◆ **WORK REQUEST**:
Copy whichever lines of the data hold the word "property".

◆ **Difference listings**:
━━━━━━━━━━━━━━━━
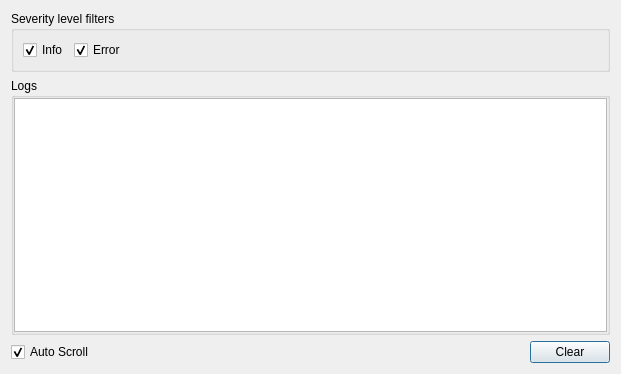
Before: the Qt Designer form src/dialogs/diagnosticdialog.ui in ModbusScope/ModbusScope, drawn with Qt 5.
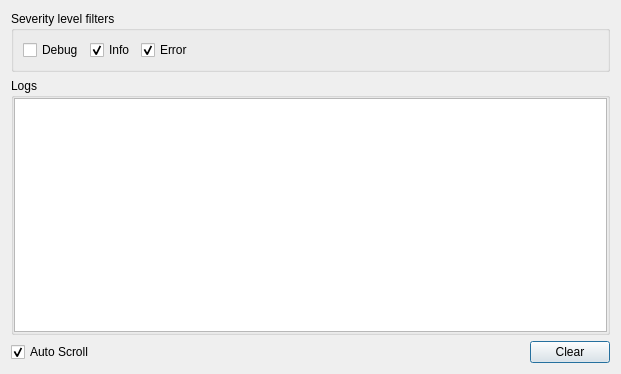
After: the same form once the commit is applied.

Commit message: Add debug severity level

What changed in the file:
```diff
--- a/src/dialogs/diagnosticdialog.ui
+++ b/src/dialogs/diagnosticdialog.ui
@@ -20,6 +20,13 @@
       <string>Severity level filters</string>
      </property>
      <layout class="QHBoxLayout" name="horizontalLayout_3">
+      <item>
+       <widget class="QCheckBox" name="checkDebug">
+        <property name="text">
+         <string>Debug</string>
+        </property>
+       </widget>
+      </item>
       <item>
        <widget class="QCheckBox" name="checkInfo">
         <property name="text">
```
The commit also changes 6 other files.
━━━━━━━━━━━━━━━━
◆ **TASK ANSWER**:
      </property>
+        <property name="text">
+        </property>
         <property name="text">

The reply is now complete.